As seems to be the case with greedy profit turning people, they didn't stay far enough under the radar, and the plane and boat traffic was steadily increasing and all of a sudden Norman's Cay blipped on the radar of Those Who Watch, and the rest is, as they say, history.
Those Who Watch, aka the DEA, planned a task force, named it Op Caribe, and the agents, disguised as boaters (cruisers?), set up surveillance from Shroud Cay (hmm, methinks we now need to go visit there?) and it all went down, just like in the movies, with the bad guys ending up in prison and the island slowly returning to some form of natural glory, the only things left are the abandoned and decaying buildings and the remnants of something hidden in the shrub.
Dave and I arrived on the beach, and anchored dinghy ashore, and walked the hot and sandy path arriving at the airstrip where those planes must've landed last night. And what do we hear off in the distance, the roar of engines as a small charter plane arrived, disembarking some passengers and loading up others.
We were once again, surprised in a jaw dropping type of moment, that there were not only planes, but signs of life, and people, with dogs, and activity happening here. A construction company was obviously here trying to build something up.

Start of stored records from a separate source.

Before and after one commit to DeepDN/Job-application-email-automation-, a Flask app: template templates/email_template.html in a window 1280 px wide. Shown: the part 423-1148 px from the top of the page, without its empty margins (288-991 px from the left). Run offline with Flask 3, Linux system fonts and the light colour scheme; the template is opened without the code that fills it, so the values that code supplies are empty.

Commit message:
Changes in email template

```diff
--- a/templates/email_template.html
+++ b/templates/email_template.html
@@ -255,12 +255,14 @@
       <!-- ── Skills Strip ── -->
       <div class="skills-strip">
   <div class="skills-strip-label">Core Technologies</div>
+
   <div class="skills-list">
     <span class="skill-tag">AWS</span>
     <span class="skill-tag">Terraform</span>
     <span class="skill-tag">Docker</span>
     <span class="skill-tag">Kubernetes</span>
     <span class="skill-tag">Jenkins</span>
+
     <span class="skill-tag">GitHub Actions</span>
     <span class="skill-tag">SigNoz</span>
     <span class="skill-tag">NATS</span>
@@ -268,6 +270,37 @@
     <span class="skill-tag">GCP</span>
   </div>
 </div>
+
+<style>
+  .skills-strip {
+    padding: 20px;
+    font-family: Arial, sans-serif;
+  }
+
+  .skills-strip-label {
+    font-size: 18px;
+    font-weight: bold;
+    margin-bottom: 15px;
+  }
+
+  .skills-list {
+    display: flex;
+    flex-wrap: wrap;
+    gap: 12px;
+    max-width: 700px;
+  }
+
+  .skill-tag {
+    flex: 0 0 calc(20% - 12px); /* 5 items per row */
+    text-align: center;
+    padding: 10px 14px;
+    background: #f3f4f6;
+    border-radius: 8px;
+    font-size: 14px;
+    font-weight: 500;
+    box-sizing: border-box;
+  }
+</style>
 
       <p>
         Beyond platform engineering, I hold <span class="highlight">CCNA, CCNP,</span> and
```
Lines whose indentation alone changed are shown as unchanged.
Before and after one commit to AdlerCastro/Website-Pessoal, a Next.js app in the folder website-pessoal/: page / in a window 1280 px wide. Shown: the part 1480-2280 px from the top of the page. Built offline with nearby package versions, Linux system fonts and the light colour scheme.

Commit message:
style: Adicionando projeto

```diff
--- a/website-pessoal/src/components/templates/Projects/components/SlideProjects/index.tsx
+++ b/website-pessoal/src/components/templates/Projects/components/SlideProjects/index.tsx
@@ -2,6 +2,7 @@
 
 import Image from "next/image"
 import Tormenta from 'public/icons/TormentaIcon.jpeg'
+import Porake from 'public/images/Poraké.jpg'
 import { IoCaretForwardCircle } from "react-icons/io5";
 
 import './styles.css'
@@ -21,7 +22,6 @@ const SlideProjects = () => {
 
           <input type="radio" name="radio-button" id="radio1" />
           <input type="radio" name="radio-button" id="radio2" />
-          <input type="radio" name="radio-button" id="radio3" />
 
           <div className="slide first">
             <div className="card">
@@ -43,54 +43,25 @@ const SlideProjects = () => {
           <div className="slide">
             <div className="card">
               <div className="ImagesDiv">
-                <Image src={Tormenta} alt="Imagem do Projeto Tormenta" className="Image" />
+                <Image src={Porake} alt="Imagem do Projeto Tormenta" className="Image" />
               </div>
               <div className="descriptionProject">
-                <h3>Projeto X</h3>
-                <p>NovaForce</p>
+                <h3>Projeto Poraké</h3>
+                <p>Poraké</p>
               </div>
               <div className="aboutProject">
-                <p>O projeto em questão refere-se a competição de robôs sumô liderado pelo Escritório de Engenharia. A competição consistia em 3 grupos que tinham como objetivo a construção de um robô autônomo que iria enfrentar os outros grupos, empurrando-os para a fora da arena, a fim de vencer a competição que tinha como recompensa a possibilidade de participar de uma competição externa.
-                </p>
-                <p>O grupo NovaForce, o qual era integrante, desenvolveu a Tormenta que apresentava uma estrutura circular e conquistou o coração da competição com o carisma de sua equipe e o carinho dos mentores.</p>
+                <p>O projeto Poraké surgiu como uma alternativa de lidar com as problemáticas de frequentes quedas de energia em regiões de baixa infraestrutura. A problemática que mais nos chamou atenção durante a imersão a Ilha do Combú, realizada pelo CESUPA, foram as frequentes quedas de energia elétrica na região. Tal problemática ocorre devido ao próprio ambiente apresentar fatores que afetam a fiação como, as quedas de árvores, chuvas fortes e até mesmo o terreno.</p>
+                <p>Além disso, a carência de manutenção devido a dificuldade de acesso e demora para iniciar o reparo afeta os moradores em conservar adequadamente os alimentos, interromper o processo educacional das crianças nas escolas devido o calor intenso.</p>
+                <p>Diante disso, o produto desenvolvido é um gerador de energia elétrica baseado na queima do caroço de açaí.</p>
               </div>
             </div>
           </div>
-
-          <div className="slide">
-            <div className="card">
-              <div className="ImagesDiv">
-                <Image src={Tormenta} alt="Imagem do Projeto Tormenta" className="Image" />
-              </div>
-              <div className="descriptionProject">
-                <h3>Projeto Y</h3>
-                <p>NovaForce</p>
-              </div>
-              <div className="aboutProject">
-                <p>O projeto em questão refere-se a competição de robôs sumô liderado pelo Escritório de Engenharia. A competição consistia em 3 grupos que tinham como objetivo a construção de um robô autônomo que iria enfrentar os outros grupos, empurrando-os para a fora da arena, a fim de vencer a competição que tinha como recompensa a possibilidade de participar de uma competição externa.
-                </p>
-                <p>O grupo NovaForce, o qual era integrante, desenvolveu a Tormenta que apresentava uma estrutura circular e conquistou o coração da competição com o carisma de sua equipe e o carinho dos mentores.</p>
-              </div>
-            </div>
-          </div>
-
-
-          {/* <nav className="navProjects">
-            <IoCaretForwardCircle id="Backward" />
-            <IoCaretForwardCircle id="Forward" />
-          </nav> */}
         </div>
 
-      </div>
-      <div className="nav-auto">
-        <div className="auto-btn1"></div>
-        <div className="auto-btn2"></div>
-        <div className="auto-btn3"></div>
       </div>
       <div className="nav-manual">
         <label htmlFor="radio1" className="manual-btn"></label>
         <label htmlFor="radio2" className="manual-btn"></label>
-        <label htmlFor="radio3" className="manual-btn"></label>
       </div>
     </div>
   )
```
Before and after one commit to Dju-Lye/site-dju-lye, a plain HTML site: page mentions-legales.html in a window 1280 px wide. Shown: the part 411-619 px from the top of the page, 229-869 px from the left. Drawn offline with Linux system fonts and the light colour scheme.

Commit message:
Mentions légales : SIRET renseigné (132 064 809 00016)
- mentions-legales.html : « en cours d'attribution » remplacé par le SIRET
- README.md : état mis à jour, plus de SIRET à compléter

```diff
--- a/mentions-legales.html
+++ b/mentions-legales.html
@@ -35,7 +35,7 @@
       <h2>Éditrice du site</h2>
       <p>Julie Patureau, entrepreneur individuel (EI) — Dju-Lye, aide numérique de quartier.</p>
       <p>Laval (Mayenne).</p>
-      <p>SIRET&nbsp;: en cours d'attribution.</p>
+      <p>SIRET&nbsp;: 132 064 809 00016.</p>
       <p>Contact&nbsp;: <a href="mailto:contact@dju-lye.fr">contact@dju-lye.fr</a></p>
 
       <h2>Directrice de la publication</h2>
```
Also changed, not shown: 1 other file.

We remarked at how the dense vegetation made us feel as if we were in some secluded jungle where there may be drug-runners around - how little did we know!
We crossed the airstrip and reached the beach, left our set of footprints on the coarse sand that pedicured our feet, and rounded the point back to our beach-anchored dinghy. At one point we thought we might be stuck as the beach ended, the high and dangerously ragged edges of the honeycombed limestone made climbing up and over impossible, and so we backtracked, and Dave bravely disappeared into the shrub looking for the path we both knew was "just there". He came out a few short moments later,
Dave: "You'll never believe what was back there?"
Dave: "Abandoned motel units !"
Me: "No way!?"
Had we known then, what we know now, we would have looked for some of the bullet holes in the buildings that are reported to be there.
Had I known about this history I would've yelled "HANDS UP" as he was trying to exit the shrubbery in one of those "you had to be there" hilarious moments.
And then of course, there's the sunken Curtiss C-46 Commando plane,
resting in not even 4 feet of water, not far from where we are anchored, that played a part in this drug-running days of mayhem.
The current was a tad too strong for us to feel comfortable snorkelling around its protruding jagged edges, so we circled 'round a few times, checking out the ravages the salt water had done to the innards. We didn't see any skeletons. Or satchels of dope. Or bags of money. Dommage.
Carlos Lehder was sentenced to life in prison. However, from the little research we did, we think he may have received a reduced sentence, for some testimony he may have supplied, indicting others.
A movie was made from these events, starring Johnny Depp and Penélope Cruz, entitled "BLOW".
Dave and Alexandra enjoyed the rest of the day walking some of the many beaches, snorkelling these gorgeous waters, and gunk-holing with dinghy.
And all the rest of the pictures are on our Sailing Banyan page, like us to view !!